** Opening Given data block **

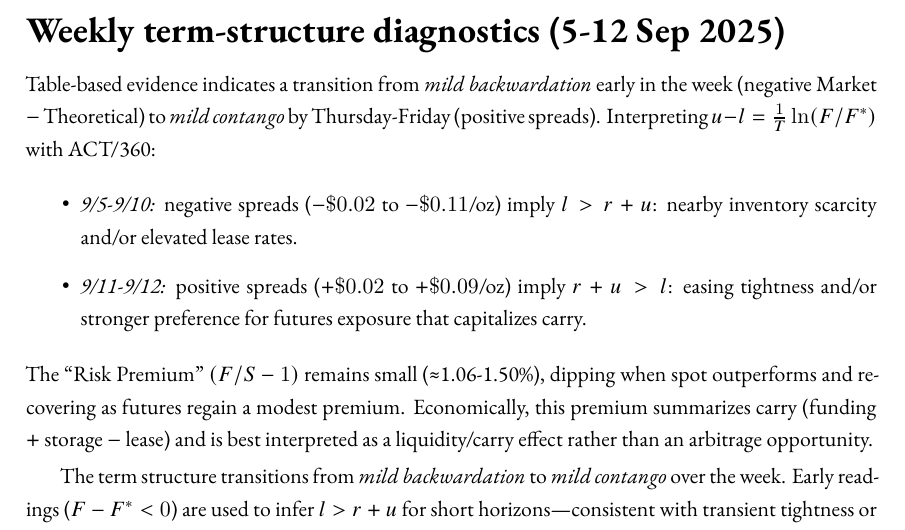
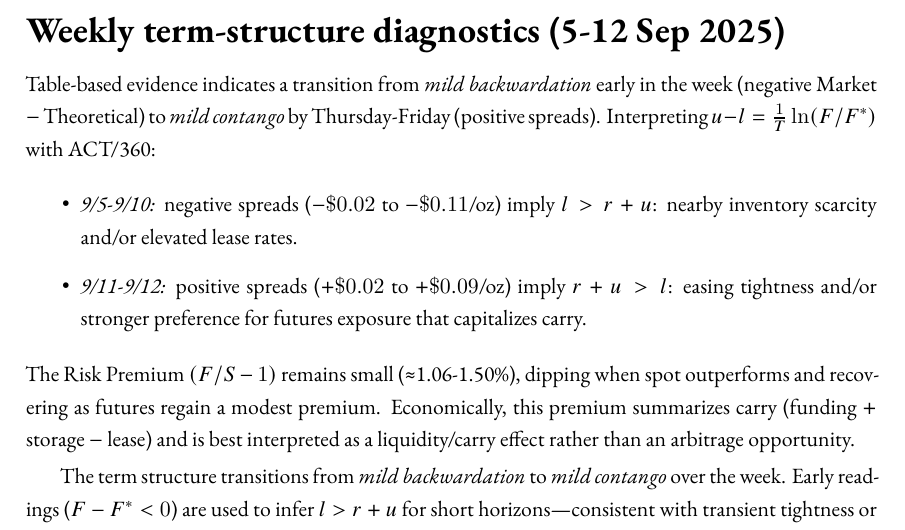
Before and after one commit to heritaco/Productos-Derivados, a LaTeX paper (activities/Mexican Related Derivatives/latex/derivatives.tex): part of page 21 of 103, cut so that both start at the same text. Compiled offline with XeLaTeX.

Commit message:
i care for you and i still frvr

```diff
--- a/activities/Mexican Related Derivatives/latex/derivatives.tex
+++ b/activities/Mexican Related Derivatives/latex/derivatives.tex
@@ -585,7 +585,7 @@ Table-based evidence indicates a transition from \emph{mild backwardation} early
   \item \textit{9/5-9/10:} negative spreads (\(-\$0.02\) to \(-\$0.11\)/oz) imply \(l>r+u\): nearby inventory scarcity and/or elevated lease rates.
   \item \textit{9/11-9/12:} positive spreads (\(+\$0.02\) to \(+\$0.09\)/oz) imply \(r+u>l\): easing tightness and/or stronger preference for futures exposure that capitalizes carry.
 \end{itemize}
-The “Risk Premium” \((F/S-1)\) remains small (≈1.06-1.50\%), dipping when spot outperforms and recovering as futures regain a modest premium. Economically, this premium summarizes carry (funding \(+\) storage \(-\) lease) and is best interpreted as a liquidity/carry effect rather than an arbitrage opportunity.
+The Risk Premium \((F/S-1)\) remains small (≈1.06-1.50\%), dipping when spot outperforms and recovering as futures regain a modest premium. Economically, this premium summarizes carry (funding \(+\) storage \(-\) lease) and is best interpreted as a liquidity/carry effect rather than an arbitrage opportunity.
 
 \begin{figure}[h]
 \centering
```
Also changed, not shown: activities/Mexican Related Derivatives/latex/derivatives.pdf, 1 other file.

** Closing Given data block **

Work task: Up to and including the last line above, starting with the line that contains "i care for you and i still frvr", return each line exactly and nothing else.

Response to the exercise:
i care for you and i still frvr

```diff
--- a/activities/Mexican Related Derivatives/latex/derivatives.tex
+++ b/activities/Mexican Related Derivatives/latex/derivatives.tex
@@ -585,7 +585,7 @@ Table-based evidence indicates a transition from \emph{mild backwardation} early
   \item \textit{9/5-9/10:} negative spreads (\(-\$0.02\) to \(-\$0.11\)/oz) imply \(l>r+u\): nearby inventory scarcity and/or elevated lease rates.
   \item \textit{9/11-9/12:} positive spreads (\(+\$0.02\) to \(+\$0.09\)/oz) imply \(r+u>l\): easing tightness and/or stronger preference for futures exposure that capitalizes carry.
 \end{itemize}
-The “Risk Premium” \((F/S-1)\) remains small (≈1.06-1.50\%), dipping when spot outperforms and recovering as futures regain a modest premium. Economically, this premium summarizes carry (funding \(+\) storage \(-\) lease) and is best interpreted as a liquidity/carry effect rather than an arbitrage opportunity.
+The Risk Premium \((F/S-1)\) remains small (≈1.06-1.50\%), dipping when spot outperforms and recovering as futures regain a modest premium. Economically, this premium summarizes carry (funding \(+\) storage \(-\) lease) and is best interpreted as a liquidity/carry effect rather than an arbitrage opportunity.
 
 \begin{figure}[h]
 \centering
```
Also changed, not shown: activities/Mexican Related Derivatives/latex/derivatives.pdf, 1 other file.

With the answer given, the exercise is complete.